Kenny: Pay water charges - or be cut off18/04/2012 - 14:03:48
Taoiseach Enda Kenny has warned that people will be cut off it they fail to pay water charges.
Amid continued speculation that households may face a hefty bill for new meters, Mr Kenny refused to give details of potential costs when the new charge is introduced in 2014.
“These are all matters for discussion about how the system is actually going to work,” said Mr Kenny.
“If you don’t pay your electricity bill, if you don’t pay your water bill, it’s cut off.”
Environment Minister Phil Hogan confirmed yesterday an annual charge would come into effect in 2014, which will go towards repaying the €450m loan the Government will take from the National Pension Reserve Fund to pay for water meter installations by the new utility Irish Water.
The Taoiseach pointed out that while water is “fundamental for life”, the Government is not in a position to give people a free allowance.
“Clearly the system here is for everybody to understand that we cannot go on the way we have been going on,” Mr Kenny said.

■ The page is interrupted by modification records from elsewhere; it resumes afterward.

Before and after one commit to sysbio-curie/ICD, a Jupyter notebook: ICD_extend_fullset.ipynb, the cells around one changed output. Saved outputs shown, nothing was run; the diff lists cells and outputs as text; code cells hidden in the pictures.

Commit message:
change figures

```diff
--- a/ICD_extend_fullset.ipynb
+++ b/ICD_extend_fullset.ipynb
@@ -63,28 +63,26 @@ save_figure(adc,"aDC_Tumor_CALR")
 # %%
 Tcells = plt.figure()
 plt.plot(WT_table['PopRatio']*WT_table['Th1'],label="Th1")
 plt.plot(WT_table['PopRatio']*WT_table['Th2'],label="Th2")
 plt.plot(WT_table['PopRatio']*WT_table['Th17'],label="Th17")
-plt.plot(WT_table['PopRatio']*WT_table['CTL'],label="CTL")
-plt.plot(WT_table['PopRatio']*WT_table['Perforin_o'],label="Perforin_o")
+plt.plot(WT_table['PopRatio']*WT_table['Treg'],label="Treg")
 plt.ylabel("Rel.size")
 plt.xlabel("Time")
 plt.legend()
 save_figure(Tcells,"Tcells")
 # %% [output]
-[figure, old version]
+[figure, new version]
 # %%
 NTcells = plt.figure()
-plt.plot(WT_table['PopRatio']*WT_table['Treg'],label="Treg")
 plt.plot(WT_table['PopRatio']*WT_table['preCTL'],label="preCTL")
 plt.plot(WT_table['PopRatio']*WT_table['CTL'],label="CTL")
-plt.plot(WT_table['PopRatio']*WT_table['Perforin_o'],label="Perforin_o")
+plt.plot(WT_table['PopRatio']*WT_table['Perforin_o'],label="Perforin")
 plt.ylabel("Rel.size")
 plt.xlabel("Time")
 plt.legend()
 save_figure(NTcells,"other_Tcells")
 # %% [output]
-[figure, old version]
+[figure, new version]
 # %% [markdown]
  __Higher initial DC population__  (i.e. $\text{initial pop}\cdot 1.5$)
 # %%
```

“We cannot continue to have 40% of water leaking through the system.”
The Taoiseach also refused to give details on potential costs – for both water charges and the planned standing charge. He said the details have yet to be ironed out by the new water regulator.
It has been widely reported that householders could face a standing charge of €39 per annum over 20 years - totalling around €800 for meters to measure water usage.
“I can’t tell you what the cost of electricity will be in five years,” the Taoiseach said.
“It’s a difficult question to say what the charge for water is when the detail has not been worked out. It will be the responsibility of the water regulator.”
Mr Kenny repeated the Environment Minister’s assurances that no upfront payment will be required of householders for the meters. He insisted nothing would be paid for before the official rollout of the charges.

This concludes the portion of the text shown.